iPads an iMust for schoolkids
More school students than ever before will have a laptop or tablet tucked in their bags when they return to class this month, with at least one Waikato school making the devices compulsory.
And an education expert says the future of the country depends on schools, parents and students accepting that computer-based learning is "the new normal".
It can be an expensive outlay for families, but a recent select committee report recommends that all children and teachers have access to a tablet or laptop.
Hamilton's St Paul's Collegiate has taken the rare step of making the Apple iPad compulsory for all year 9 students starting school this year.
"There're not many schools in New Zealand that have made a mandatory commitment to iPads," headmaster Grant Lander said.
"I think it's a quantum leap, it's a huge change."
He said a survey of students found 27 per cent were already using the tablet.
Warehouse Stationery's latest "Back to School" catalogue features notebooks ranging from $488 to $1199 and tablets from $169 to $569.
Hamilton store manager Dan Breed said there has been a "monumental" increase in parents buying devices for their children to use at school this year.
"It wasn't just a double, it was a massive increase."
In December, the Government's education and science committee released its inquiry into 21st century learning environments and digital literacy.
The report contains 48 recommendations, including that every child should have access to a digital device in school, committee chairperson and National MP Nikki Kaye, said.
"If we get some of these policies right we have a real opportunity to lead the world in this area.
"I think it's both beneficial at a social and economic level because if we can ensure that New Zealand students are the most digitally literate in the world then they will have more opportunities both at an education level, but also at a job level."
The Government has until April to respond the recommendations.
A number of Waikato schools already have device policies in place.
Some make it mandatory, some have a lease-to-buy arrangement, some make it optional for students to bring tablets or laptops to school, others provide devices.
Massey University education professor Mark Brown said children would need access to the latest technologies if they wanted to succeed in the 21st century, and parents shouldn't be left facing the burden of paying for them.
"The world really has changed and we now live in a very heavily dominated digital environment, and this is now the new normal.
"We can't expect that parents on their own are going to be able to respond by providing the type of technology that our children require.
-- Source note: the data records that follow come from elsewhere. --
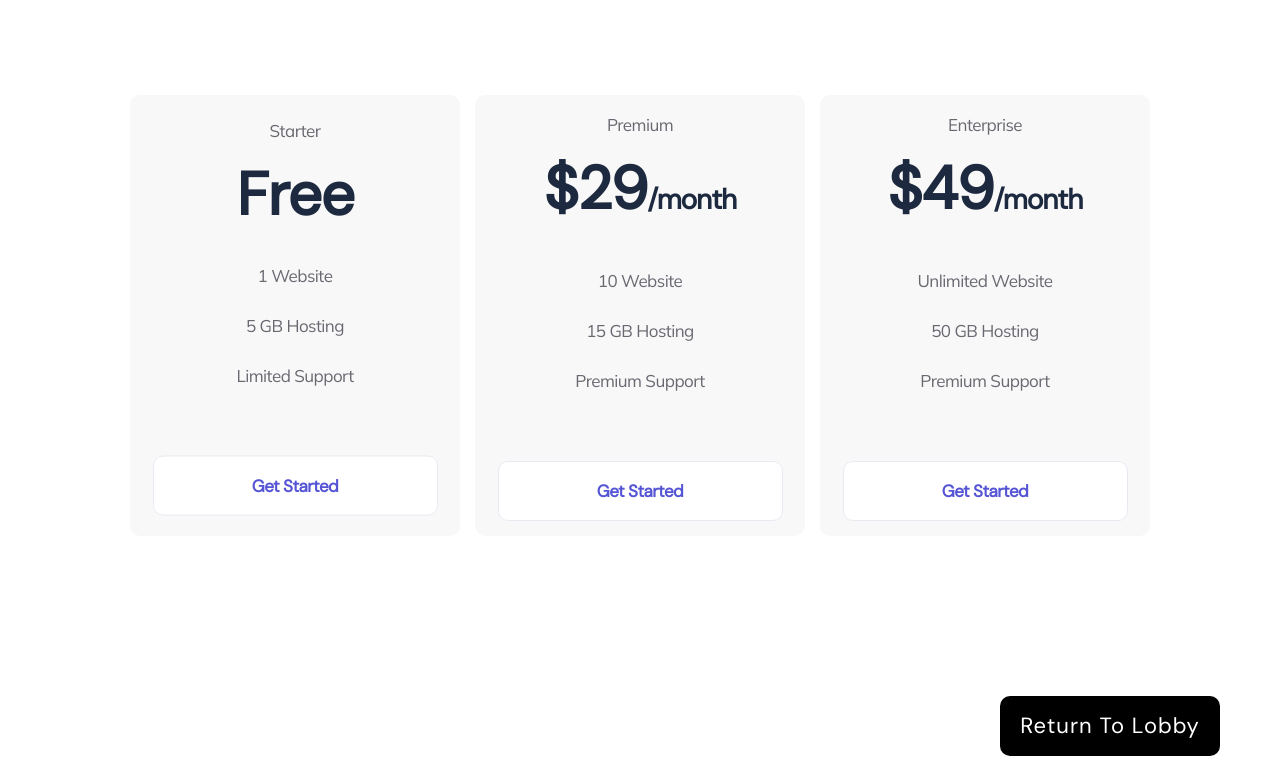
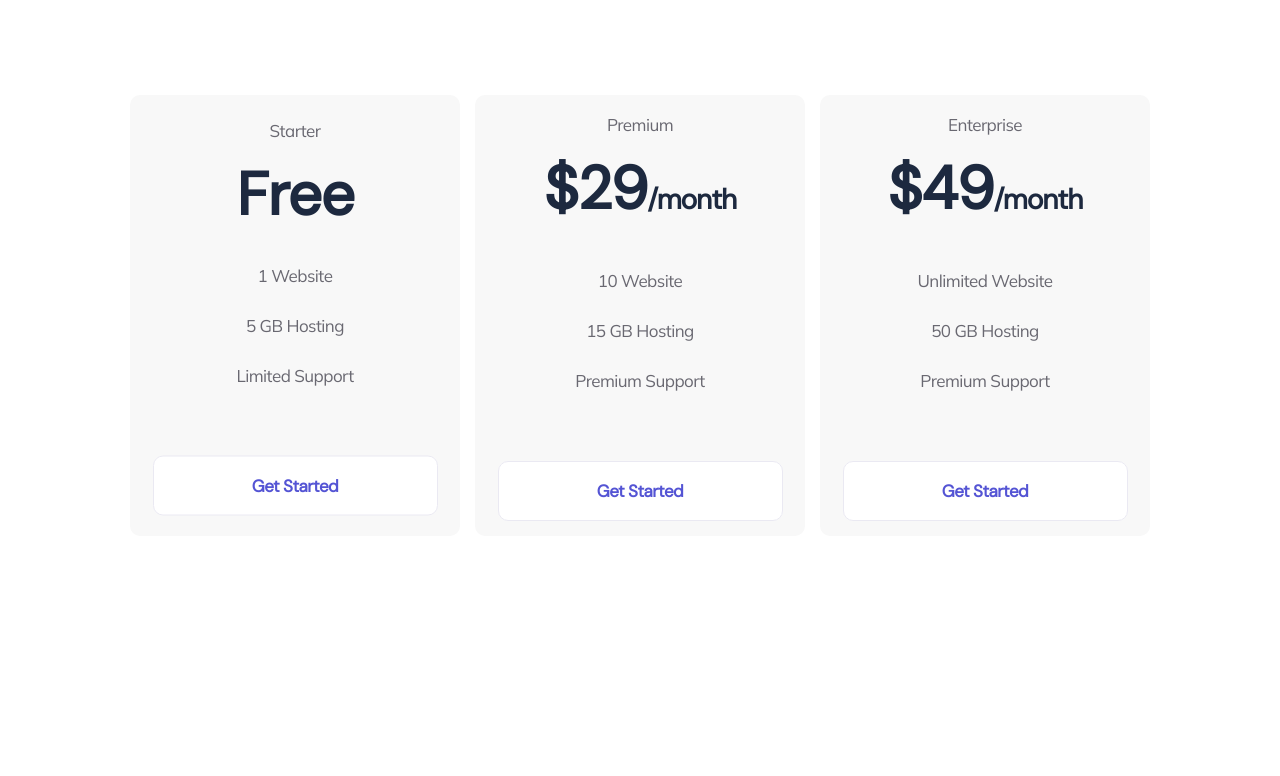
Before and after one commit to Marko-Programmer/Logoipsum__site_2022, a plain HTML site: page index.html in a window 1280 px wide. Shown: the part 2769-3545 px from the top of the page. After the commit the page ends 3465 px from the top, so only its background shows below. Drawn offline with Linux system fonts and the light colour scheme.

Commit message:
Update index.html

```diff
--- a/index.html
+++ b/index.html
@@ -217,19 +217,6 @@
         </div>
 
 
-        <!--                        Button-Lobby                  -->
-
-        <div class="Lobby">
-            <div class="container">
-                <div class="lobby__body">
-                <a href="https://marko-programmer.github.io/Project-1/" class="Button-Lobby">Return To Lobby </a>
-            </div>
-        </div>
-        </div>
-
-
-
-
 
 
     </div>
```
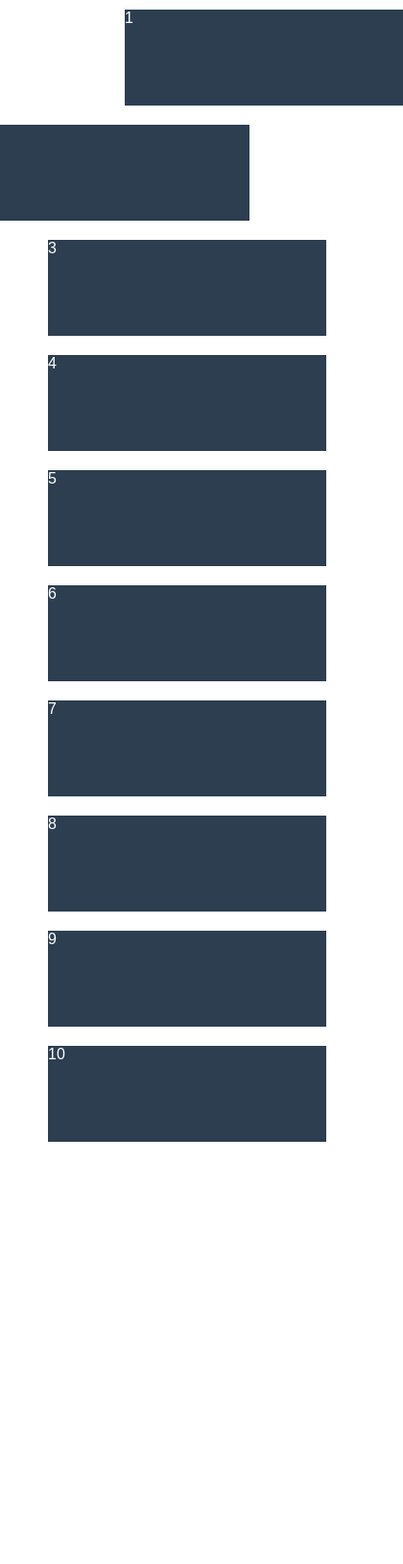
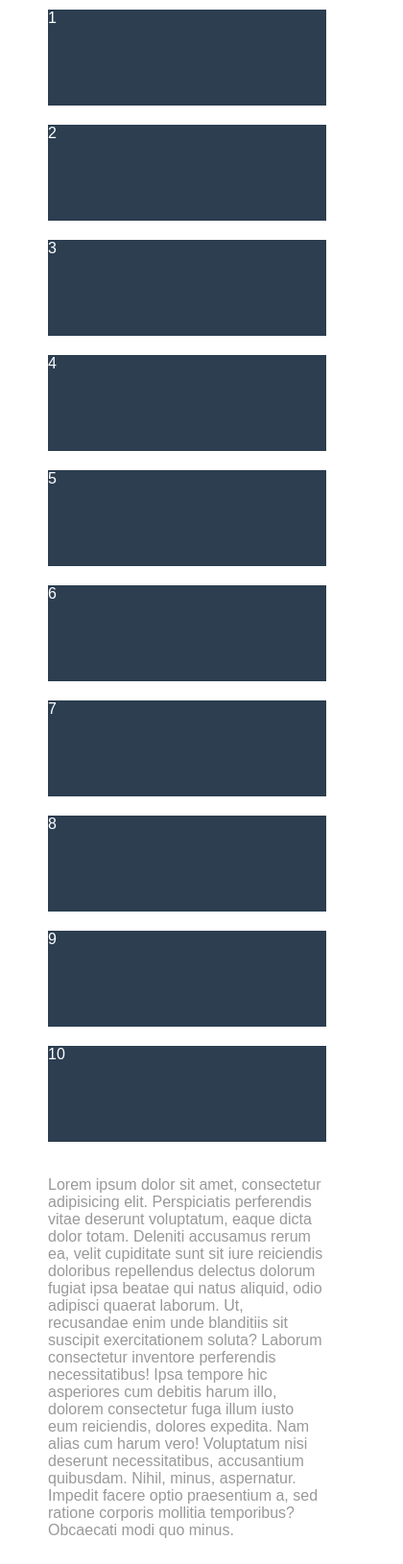
Before and after one commit to brandonrukin/leveluptuts-postcss, a website: page index.html in a window 390 px wide. Shown: the whole page at 96% size, 420 px wide, since content can reach past the window. Before the commit the page ends 1220 px from the top, so only its background shows below. Drawn offline with Linux system fonts and the light colour scheme.

Commit message:
#15 - Awesome Responsive Text with Rucksack

```diff
--- a/dest/styles.css
+++ b/dest/styles.css
@@ -130,12 +130,21 @@ body {
 	clear: both;
 }
 
-.grid-one div:first-child {
-	position: relative;
-	left: calc(99.99% * 1/4 - (30px - 30px * 1/4) + 30px);
+.responsive {
+	font-size: calc(16px + 20 * ((100vw - 420px) / 860));
+	color: #999;
 }
 
-.grid-one div:nth-child(2) {
-	position: relative;
-	left: calc(99.99% * -1/4 - (30px - 30px * -1/4) + 30px);
+@media screen and (min-width: 1280px) {
+
+	.responsive {
+		font-size: 36px;
+	}
 }
+
+@media screen and (max-width: 420px) {
+
+	.responsive {
+		font-size: 16px;
+	}
+}
--- a/gulpfile.js
+++ b/gulpfile.js
@@ -6,10 +6,12 @@ var gulp = require('gulp');
 var postcss = require('gulp-postcss');
 var autoprefixer = require('autoprefixer-core');
 var lost = require('lost');
+var rucksack = require('rucksack-css');
 
 gulp.task('styles', function() {
 	var processors = [
 		lost,
+		rucksack,
 		autoprefixer({browsers:['last 2 version']})
 	];
 
--- a/index.html
+++ b/index.html
@@ -18,6 +18,9 @@
 		<div class="grid-item">8</div>
 		<div class="grid-item">9</div>
 		<div class="grid-item">10</div>
+		<p class="responsive">
+			Lorem ipsum dolor sit amet, consectetur adipisicing elit. Perspiciatis perferendis vitae deserunt voluptatum, eaque dicta dolor totam. Deleniti accusamus rerum ea, velit cupiditate sunt sit iure reiciendis doloribus repellendus delectus dolorum fugiat ipsa beatae qui natus aliquid, odio adipisci quaerat laborum. Ut, recusandae enim unde blanditiis sit suscipit exercitationem soluta? Laborum consectetur inventore perferendis necessitatibus! Ipsa tempore hic asperiores cum debitis harum illo, dolorem consectetur fuga illum iusto eum reiciendis, dolores expedita. Nam alias cum harum vero! Voluptatum nisi deserunt necessitatibus, accusantium quibusdam. Nihil, minus, aspernatur. Impedit facere optio praesentium a, sed ratione corporis mollitia temporibus? Obcaecati modi quo minus.
+		</p>
 	</section>
 </body>
 </html>
--- a/package.json
+++ b/package.json
@@ -12,7 +12,8 @@
     "gulp-postcss": "^6.0.1",
     "gulp-sass": "^2.1.1",
     "lost": "^6.6.2",
-    "precss": "^1.3.0"
+    "precss": "^1.3.0",
+    "rucksack-css": "^0.8.5"
   },
   "scripts": {
     "test": "echo \"Error: no test specified\" && exit 1"
--- a/styles.css
+++ b/styles.css
@@ -50,10 +50,7 @@ body {
 	height: 500px;
 }
 
-.grid-one div:first-child {
-	lost-move: 1/4;
+.responsive {
+	font-size: responsive 16px 36px;
+	color: #999;
 }
-
-.grid-one div:nth-child(2) {
-	lost-move: -1/4;
-}
```
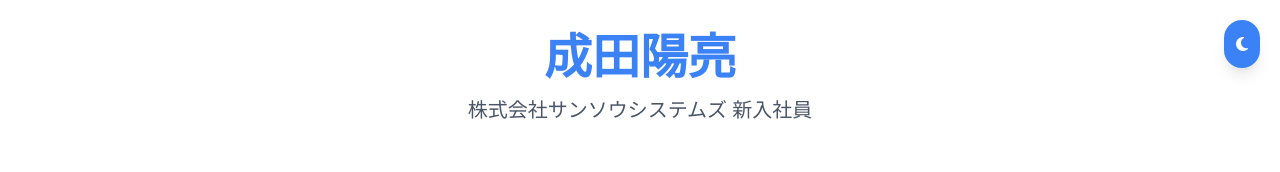
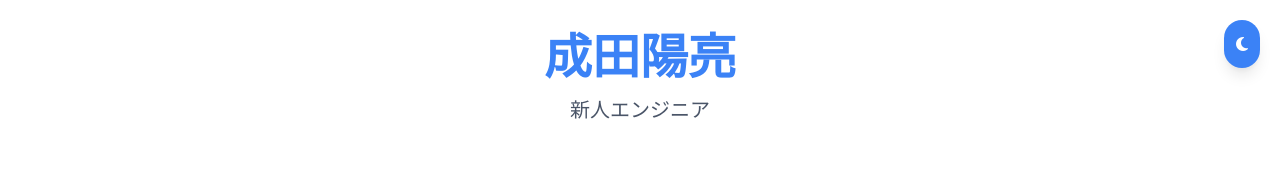
Before and after one commit to yoguruto4/-_4, a plain HTML site: page index.html in a window 1280 px wide. Shown: the top 172 px of the page. Drawn offline with nearby package versions, Linux system fonts and the light colour scheme.

Commit message:
Update index.html

```diff
--- a/index.html
+++ b/index.html
@@ -145,7 +145,7 @@
                     成田陽亮
                 </h1>
                 <p class="text-xl" style="color: var(--text-secondary)">
-                    株式会社サンソウシステムズ 新入社員
+                    新人エンジニア
                 </p>
             </header>
 
```
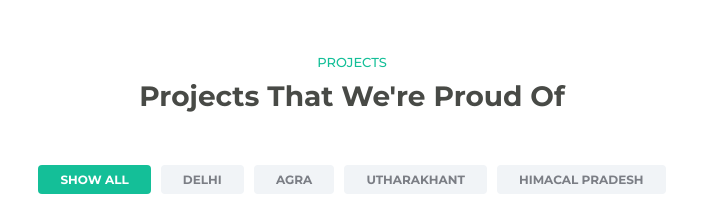
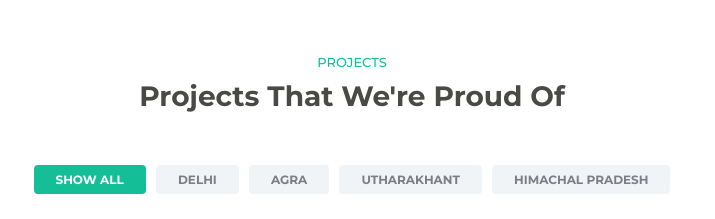
Before and after one commit to ASIFALI-KP/oldavenue, a plain HTML site: page index.html in a window 1280 px wide. Shown: the part 3573-3792 px from the top of the page, 288-1003 px from the left. Drawn offline with nearby package versions, Linux system fonts and the light colour scheme.

Commit message:
index.html

```diff
--- a/index.html
+++ b/index.html
@@ -491,7 +491,7 @@
                         <a class="button" data-filter=".design"><span>DELHI</span></a>
                         <a class="button" data-filter=".development"><span>AGRA</span></a>
                         <a class="button" data-filter=".marketing"><span>UTHARAKHANT</span></a>
-                        <a class="button" data-filter=".seo"><span>HIMACAL PRADESH</span></a>
+                        <a class="button" data-filter=".seo"><span>HIMACHAL PRADESH</span></a>
                     </div> <!-- end of button group -->
                     <div class="grid">
                         <div class="element-item development">
```
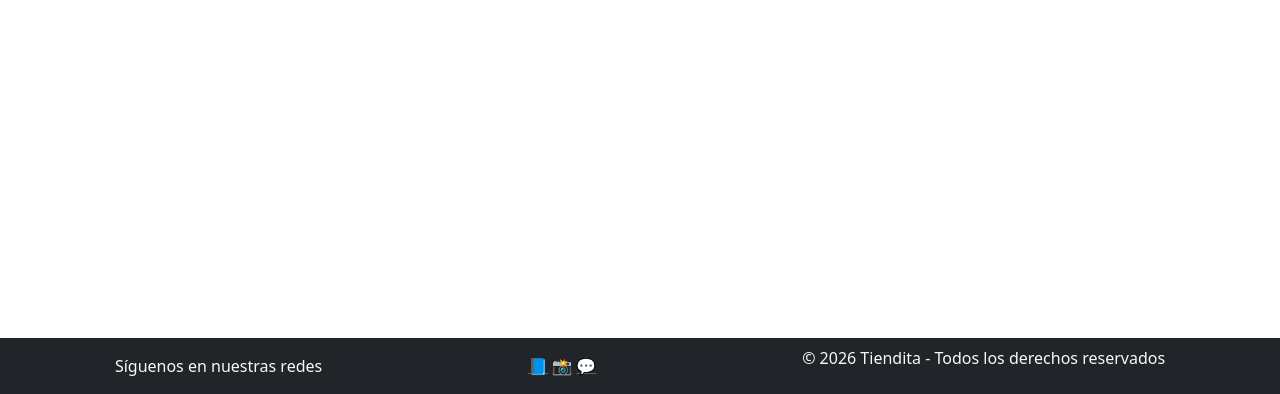
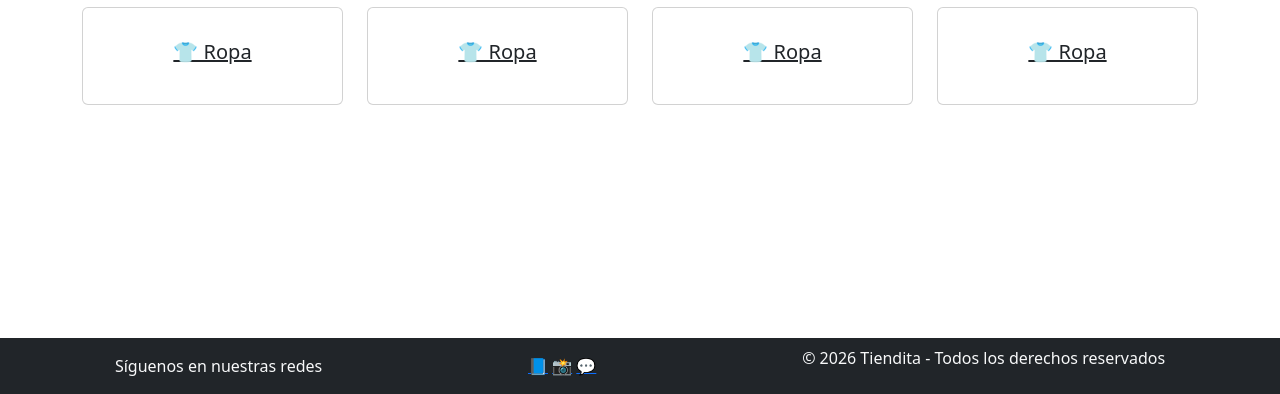
Before and after one commit to karen-daniela-dev/Hacakthon-LandingPage, a plain HTML site: page index.html in a window 1280 px wide. Shown: the part 406-800 px from the top of the page. Drawn offline with nearby package versions, Linux system fonts and the light colour scheme.

Commit message:
section 3

```diff
--- a/index.html
+++ b/index.html
@@ -1,5 +1,6 @@
 <!DOCTYPE html>
 <html lang="en">
+
 <head>
     <meta charset="UTF-8">
     <meta name="viewport" content="width=device-width, initial-scale=1.0">
@@ -122,6 +123,50 @@
             </div>
         </section>
 
+        <section class="tienda__categorias2">
+            <div class="container">
+
+                <h2 class="text-center mb-4">Explora nuestras categorías</h2>
+
+                <div class="row g-4">
+                    <!-- aquí van las categorías -->
+                    <div class="col-md-3">
+                        <a href="#" class="card text-center p-3 tienda__categoria-card">
+                            <div class="card-body">
+                                <h5 class="card-title">👕 Ropa</h5>
+                            </div>
+                        </a>
+                    </div>
+                    <div class="col-md-3">
+                        <a href="#" class="card text-center p-3 tienda__categoria-card">
+                            <div class="card-body">
+                                <h5 class="card-title">👕 Ropa</h5>
+                            </div>
+                        </a>
+                    </div>
+                    <div class="col-md-3">
+                        <a href="#" class="card text-center p-3 tienda__categoria-card">
+                            <div class="card-body">
+                                <h5 class="card-title">👕 Ropa</h5>
+                            </div>
+                        </a>
+                    </div>
+                    <div class="col-md-3">
+                        <a href="#" class="card text-center p-3 tienda__categoria-card">
+                            <div class="card-body">
+                                <h5 class="card-title">👕 Ropa</h5>
+                            </div>
+                        </a>
+                    </div>
+
+
+
+
+                </div>
+
+            </div>
+        </section>
+
 
 
     </main>
```
Lines whose indentation alone changed are shown as unchanged.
There's clearly a responsibility on the part of the Government."
He said the proposed changes have the potential to be a "true game changer" for education.
"It's fair to say that our future depends on it."
Waikato Principals' Association chair John Coulam said exercise books, pens and pencils would be phased out in favour of tablets and laptops in time.
"I think a time will come where students will be required to have them just like they were required to have scientific calculators when they go to secondary school.
"I think the momentum's building and I think in the next five years you'll have more and more classrooms that will have the technology available to all students."
However, Hamilton Boys' High School headmaster Susan Hassall said she had no plans to introduce a compulsory device policy.
"I don't feel that it's a critical need for students to have one to use to learn effectively."